WHAT TO PRODUCE -> Look for "types" in the records and copy every line that has it.

-------- DATA FOR PROCESSING

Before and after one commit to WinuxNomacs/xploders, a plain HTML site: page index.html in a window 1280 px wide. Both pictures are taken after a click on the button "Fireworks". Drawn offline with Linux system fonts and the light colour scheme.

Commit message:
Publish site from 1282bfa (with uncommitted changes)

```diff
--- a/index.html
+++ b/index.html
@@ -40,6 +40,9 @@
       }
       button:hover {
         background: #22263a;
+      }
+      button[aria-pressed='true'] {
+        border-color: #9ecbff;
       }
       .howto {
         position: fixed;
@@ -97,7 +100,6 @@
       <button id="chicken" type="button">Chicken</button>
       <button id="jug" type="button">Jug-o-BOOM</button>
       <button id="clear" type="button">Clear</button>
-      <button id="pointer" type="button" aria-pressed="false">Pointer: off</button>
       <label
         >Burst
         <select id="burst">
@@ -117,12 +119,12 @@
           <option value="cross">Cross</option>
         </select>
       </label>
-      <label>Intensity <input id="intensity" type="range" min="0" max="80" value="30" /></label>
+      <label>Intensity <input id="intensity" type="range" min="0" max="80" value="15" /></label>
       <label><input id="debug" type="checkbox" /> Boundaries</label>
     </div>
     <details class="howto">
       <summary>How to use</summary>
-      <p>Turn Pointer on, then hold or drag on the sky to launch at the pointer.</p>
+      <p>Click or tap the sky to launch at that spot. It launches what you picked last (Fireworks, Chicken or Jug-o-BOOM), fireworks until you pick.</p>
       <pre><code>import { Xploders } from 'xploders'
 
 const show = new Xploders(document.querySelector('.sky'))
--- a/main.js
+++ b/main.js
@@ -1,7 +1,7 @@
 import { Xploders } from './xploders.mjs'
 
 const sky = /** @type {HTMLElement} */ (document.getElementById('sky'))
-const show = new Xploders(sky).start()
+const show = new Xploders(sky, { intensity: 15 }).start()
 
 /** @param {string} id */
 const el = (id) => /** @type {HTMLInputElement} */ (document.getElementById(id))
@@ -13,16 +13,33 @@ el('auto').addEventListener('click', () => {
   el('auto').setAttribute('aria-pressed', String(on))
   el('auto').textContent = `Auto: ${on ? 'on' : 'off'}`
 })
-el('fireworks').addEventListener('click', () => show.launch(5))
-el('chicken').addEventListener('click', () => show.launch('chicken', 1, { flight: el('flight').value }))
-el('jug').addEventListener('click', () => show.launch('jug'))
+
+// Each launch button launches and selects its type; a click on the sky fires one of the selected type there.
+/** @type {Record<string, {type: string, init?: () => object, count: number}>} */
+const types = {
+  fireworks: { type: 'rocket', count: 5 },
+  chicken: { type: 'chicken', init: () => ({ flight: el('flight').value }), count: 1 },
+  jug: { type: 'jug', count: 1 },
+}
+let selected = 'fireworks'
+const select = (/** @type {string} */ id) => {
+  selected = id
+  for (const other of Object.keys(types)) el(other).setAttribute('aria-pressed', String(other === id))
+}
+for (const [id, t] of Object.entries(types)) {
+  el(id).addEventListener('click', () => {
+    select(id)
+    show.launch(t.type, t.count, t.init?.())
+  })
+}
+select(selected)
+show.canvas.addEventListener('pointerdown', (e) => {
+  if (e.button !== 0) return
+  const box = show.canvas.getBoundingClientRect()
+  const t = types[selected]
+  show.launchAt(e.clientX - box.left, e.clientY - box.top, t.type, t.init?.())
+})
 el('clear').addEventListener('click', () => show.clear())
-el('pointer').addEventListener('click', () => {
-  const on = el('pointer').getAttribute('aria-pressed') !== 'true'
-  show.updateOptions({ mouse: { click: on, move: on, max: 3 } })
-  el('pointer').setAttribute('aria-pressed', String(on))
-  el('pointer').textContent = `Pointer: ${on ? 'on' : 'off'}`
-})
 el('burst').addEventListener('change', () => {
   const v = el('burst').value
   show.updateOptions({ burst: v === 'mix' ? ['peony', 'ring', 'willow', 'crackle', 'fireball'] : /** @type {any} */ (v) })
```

----------------

RESULT OF THE EXERCISE ->
+const types = {
+  for (const other of Object.keys(types)) el(other).setAttribute('aria-pressed', String(other === id))
+for (const [id, t] of Object.entries(types)) {
+  const t = types[selected]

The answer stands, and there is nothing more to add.